Accurate or Not? At-Home Cholesterol Tests and Blood Pressure Monitors

The advantages and disadvantages of checking your cholesterol and blood pressure at home.

Medically Reviewed by Charlotte E. Grayson Mathis, MD on January 08, 2007
4 min read

If you have high cholesterol or high blood pressure (or if you're worried about having it), you may have been tempted by the many at-home cholesterol tests and blood pressure monitors currently on the market. The devices promise quick, accurate results in the privacy of your own home, a boon for busy people who don't like to sit in waiting rooms. But do they actually work? And are they worth the investment? Read on to learn which products are worth the money and which are not.

Approved by the FDA in 1993, home cholesterol tests generally measure the total fat levels in your blood. A few years ago, some manufacturers also started producing home cholesterol tests that measure high-density lipoprotein (HDL), the "good" cholesterol that protects your heart; low-density lipoprotein (LDL), the "bad" cholesterol which contributes to plaque buildup in the arteries; and triglycerides.

To use the cholesterol tests, you prick your finger with a small lancet, put a drop of blood on a piece of paper with chemicals on it, and wait for the results (usually within 10 minutes or so). In some tests, you can tell your results by the color of the paper. In others, your result appears on a small screen -- often within one minute.

The results of home cholesterol tests are about 95% accurate -- very close to the accuracy of a doctor's (or laboratory's) test.

Home cholesterol tests cost between $14 (for the kind that uses paper strips) and $125 (for a hand-held automatic cholesterol device that tests total cholesterol, LDL, HDL, and triglycerides). That may sound like a pretty good deal, as even the higher-end devices would save you trips to -- and waiting time at -- the doctor's office or medical laboratory. But the home cholesterol tests have a number of problems that may not make them a good investment.

First, the most readily available (and affordable) tests only measure total cholesterol. A full understanding of your cholesterol profile requires measurements of HDL, LDL, and triglycerides as well.

Second, even if you get a sophisticated cholesterol test, a doctor needs to review your results in combination with your other risk factors -- such as family history, nutritional habits, age, and gender -- to really understand your risk for cardiovascular disease.

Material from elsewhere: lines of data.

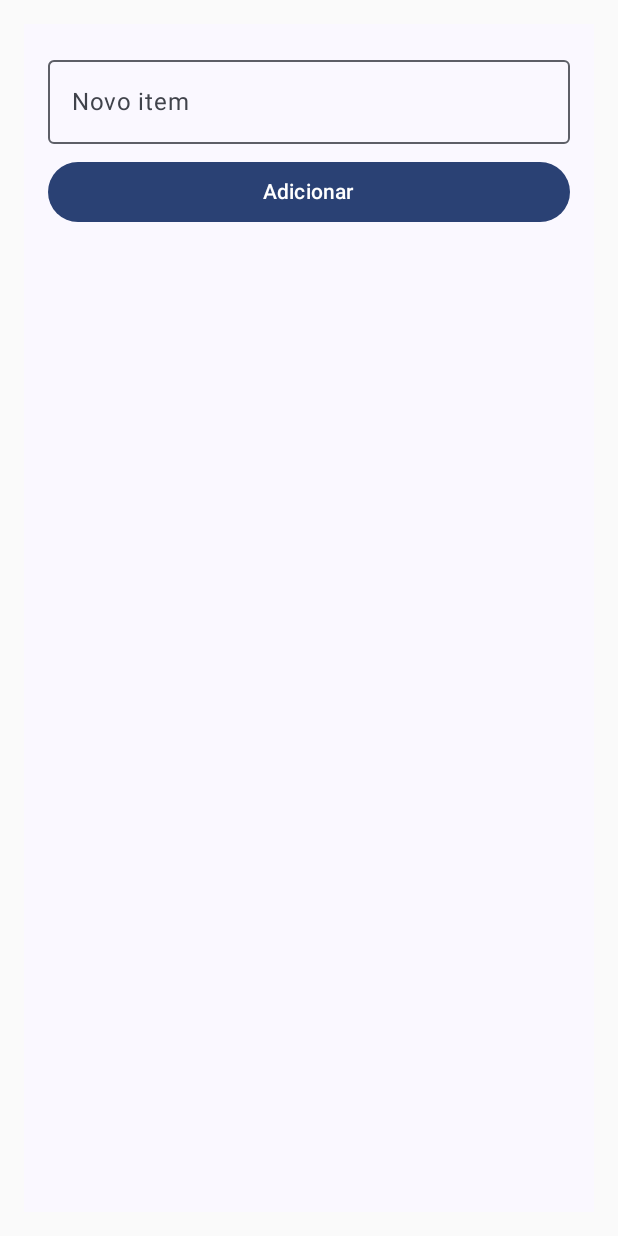
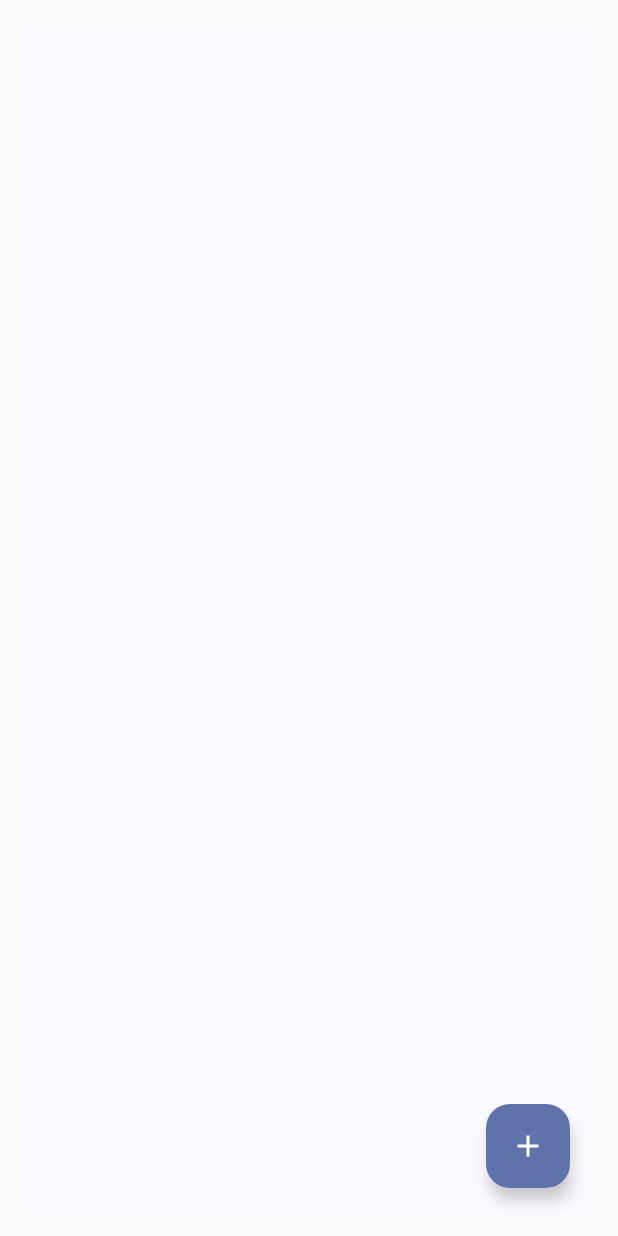
Before and after one commit to MirellaLins/ListaDeCompras, an Android app built with Jetpack Compose: the screen it shows after launch (MainActivity), on a phone screen of 412 x 824 dp. Run offline under Robolectric (Android 15) with nearby library versions, the phone set to English and light mode, and no system bars.

Commit message:
Adicionar tela apropriada para cadastrar cliente

```diff
--- a/app/src/main/java/dev/mlds/listadecompras/ListaDeComprasViewModel.kt
+++ b/app/src/main/java/dev/mlds/listadecompras/ListaDeComprasViewModel.kt
@@ -8,9 +8,8 @@ class ListaDeComprasViewModel : ViewModel() {
     private val _items = mutableStateListOf<Item>()
     val items: List<Item> get() = _items
 
-    fun addItem(name: String) {
-        val newItem = Item(id = _items.size + 1, name = name)
-        _items.add(newItem)
+    fun addItem(name: String, value: Double) {
+        _items.add(Item(id = _items.size + 1, name = name, value = value))
     }
 
     fun toggleItemChecked(item: Item) {
--- a/app/src/main/java/dev/mlds/listadecompras/MainActivity.kt
+++ b/app/src/main/java/dev/mlds/listadecompras/MainActivity.kt
@@ -1,50 +1,32 @@
 package dev.mlds.listadecompras
 
+import ListaDeComprasScreen
 import android.os.Bundle
 import androidx.activity.ComponentActivity
 import androidx.activity.compose.setContent
-import androidx.activity.enableEdgeToEdge
-import androidx.compose.foundation.layout.fillMaxSize
-import androidx.compose.foundation.layout.padding
-import androidx.compose.material3.MaterialTheme
-import androidx.compose.material3.Scaffold
-import androidx.compose.material3.Surface
-import androidx.compose.material3.Text
-import androidx.compose.runtime.Composable
 import androidx.compose.ui.Modifier
-import androidx.compose.ui.tooling.preview.Preview
-import androidx.compose.ui.unit.dp
+import androidx.navigation.compose.*
 import dev.mlds.listadecompras.ui.theme.ListaDeComprasTheme
-import dev.mlds.listadecompras.view.ListaDeComprasScreen
+import dev.mlds.listadecompras.view.CadastroItemScreen
 
 class MainActivity : ComponentActivity() {
     override fun onCreate(savedInstanceState: Bundle?) {
         super.onCreate(savedInstanceState)
-        enableEdgeToEdge()
         setContent {
             ListaDeComprasTheme {
-                Scaffold(modifier = Modifier.fillMaxSize().padding(16.dp)) { innerPadding ->
-                    Surface {
-                        ListaDeComprasScreen(modifier = Modifier.padding(innerPadding))
+                val navController = rememberNavController()
+
+                NavHost(navController, startDestination = "lista") {
+                    composable("lista") {
+                        ListaDeComprasScreen(modifier = Modifier, navController)
+                    }
+                    composable("cadastro") {
+                        CadastroItemScreen(navController) { name, value ->
+
+                        }
                     }
                 }
             }
         }
     }
 }
-
-@Composable
-fun Greeting(name: String, modifier: Modifier = Modifier) {
-    Text(
-        text = "Hello $name!",
-        modifier = modifier
-    )
-}
-
-@Preview(showBackground = true)
-@Composable
-fun GreetingPreview() {
-    ListaDeComprasTheme {
-        Greeting("Android")
-    }
-}
--- a/app/src/main/java/dev/mlds/listadecompras/model/Item.kt
+++ b/app/src/main/java/dev/mlds/listadecompras/model/Item.kt
@@ -3,5 +3,6 @@ package dev.mlds.listadecompras.model
 data class Item(
     val id: Int,
     val name: String,
+    val value: Double,
     var isChecked: Boolean = false
 )
--- a/app/src/main/java/dev/mlds/listadecompras/view/ListaDeComprasScreen.kt
+++ b/app/src/main/java/dev/mlds/listadecompras/view/ListaDeComprasScreen.kt
@@ -1,77 +1,40 @@
-package dev.mlds.listadecompras.view
-
-import ItemRow
-import androidx.compose.foundation.ExperimentalFoundationApi
-import androidx.compose.foundation.layout.Column
-import androidx.compose.foundation.layout.Spacer
-import androidx.compose.foundation.layout.fillMaxSize
-import androidx.compose.foundation.layout.fillMaxWidth
-import androidx.compose.foundation.layout.height
-import androidx.compose.foundation.layout.padding
+import androidx.compose.foundation.layout.*
 import androidx.compose.foundation.lazy.LazyColumn
 import androidx.compose.foundation.lazy.items
-import androidx.compose.material3.Button
-import androidx.compose.material3.OutlinedTextField
-import androidx.compose.material3.Text
-import androidx.compose.runtime.Composable
-import androidx.compose.runtime.getValue
-import androidx.compose.runtime.mutableStateOf
-import androidx.compose.runtime.remember
-import androidx.compose.runtime.setValue
+import androidx.compose.material.icons.Icons
+import androidx.compose.material.icons.filled.Add
+import androidx.compose.material3.*
+import androidx.compose.runtime.*
 import androidx.compose.ui.Modifier
 import androidx.compose.ui.unit.dp
+import androidx.navigation.NavController
 import androidx.lifecycle.viewmodel.compose.viewModel
 import dev.mlds.listadecompras.ListaDeComprasViewModel
 
-@OptIn(ExperimentalFoundationApi::class)
 @Composable
 fun ListaDeComprasScreen(
     modifier: Modifier,
+    navController: NavController,
     viewModel: ListaDeComprasViewModel = viewModel(),
 ) {
-    var newItemName by remember { mutableStateOf("") }
-
-    Column(
-        modifier = Modifier
-            .fillMaxSize()
-            .padding(16.dp)
-    ) {
-
-        // Campo para adicionar novo item
-        OutlinedTextField(
-            value = newItemName,
-            onValueChange = { newItemName = it },
-            label = { Text("Novo item") },
-            modifier = Modifier.fillMaxWidth()
-        )
-
-        Spacer(modifier = Modifier.height(8.dp))
-
-        // Botão para adicionar item
-        Button(
-            onClick = {
-                if (newItemName.isNotBlank()) {
-                    viewModel.addItem(newItemName)
-                    newItemName = ""
+    Scaffold(
+        floatingActionButton = {
+            FloatingActionButton(onClick = { navController.navigate("cadastro") }) {
+                Icon(Icons.Filled.Add, contentDescription = "Adicionar Item")
             }
         },
-            modifier = Modifier.fillMaxWidth()
-        ) {
-            Text("Adicionar")
-        }
-
-        Spacer(modifier = Modifier.height(16.dp))
-
-        // Lista de itens
+        modifier = Modifier.fillMaxSize().padding(16.dp)
+    ) { innerPadding ->
+        Column(modifier = Modifier.padding(innerPadding)) {
             LazyColumn {
-            items(viewModel.items, key = { it.id }) { item ->
+                items(viewModel.items) { item ->
                     ItemRow(
                         item = item,
                         onItemChecked = { viewModel.toggleItemChecked(item) },
-                    onItemRemoved = { viewModel.removeItem(item) },
-                    modifier = Modifier.animateItemPlacement()
+                        onItemRemoved = { viewModel.removeItem(item) }
                     )
                 }
             }
         }
     }
+}
```
Also changed, not shown: app/src/main/java/dev/mlds/listadecompras/view/CadastroItemScreen.kt (added, +55 -0 lines). Lines whose indentation alone changed are shown as unchanged.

Third, and perhaps most important, blood cholesterol -- unlike blood pressure -- doesn't change on a day-to-day or even week-to-week basis. Doctors recommend that healthy adults get cholesterol tests every five years; people with higher cholesterol levels or risk factors for cardiovascular disease may need to be tested more often. But even then, testing at home isn't really necessary.

Bottom line: At-home cholesterol tests may satisfy your curiosity, but they don't provide enough information to be truly helpful.

Home blood pressure monitors are a different story. They allow you to measure your blood pressure on a daily or even hourly basis, so you can gauge the effect of medication, activities, time of day, or even emotions on your blood pressure. They can be crucial if you tend toward high blood pressure, or if you have normal blood pressure, but get high readings at the doctor's office, a condition called "white coat hypertension."

Like blood pressure monitors in a doctor's office, the at-home monitors measure the force of blood inside an artery in your arm. During the test, a cuff that is wrapped around your arm inflates, temporarily stopping the flow of blood in your arm. When the cuff is released, you (or the nurse or the device) will listen for the sound of blood flowing back into the artery.

You can choose from three different types of blood pressure monitors.

Technically called "sphygmomanometers," manual blood pressure monitors consist of an arm cuff, a squeeze bulb, a gauge (or digital display), and a stethoscope or microphone. To use them, you strap the cuff onto your arm, squeeze the bulb, and listen for the sound of your pulse starting and then fading away again.

Manual blood pressure monitors cost between $20 and $30 and can be difficult to use, especially if you're not used to using a stethoscope, if you have impaired vision or hearing, or if you have trouble with manual dexterity.

Powered by batteries, automatic blood pressure monitors have a cuff that is attached to your wrist or upper arm. An electronic monitor inflates and deflates the cuff, making this kind of device far easier to use than the manual ones. The monitor then displays your blood pressure. These blood pressure monitors generally cost between $40 and $100. Although they're easier to use, they're also sensitive and the readings can be influenced by your body position. Health professionals generally recommend having these devices adjusted at least once a year to make sure they're still accurate.

Despite the problems with both kinds of blood pressure monitors, many doctors encourage their patients to use them, so that they can be aware of dangerous spikes in their blood pressure and take a more active role in their home care. But if you do decide to monitor your own blood pressure, remember:

  • To avoid fraud, buy monitors only from reputable pharmacies or medical supply stores and be sure they are FDA approved.
  • Follow the manufacturer's directions to make sure you're getting the most accurate readings.
  • Share the results with your doctor, so that they can advise you on the next step.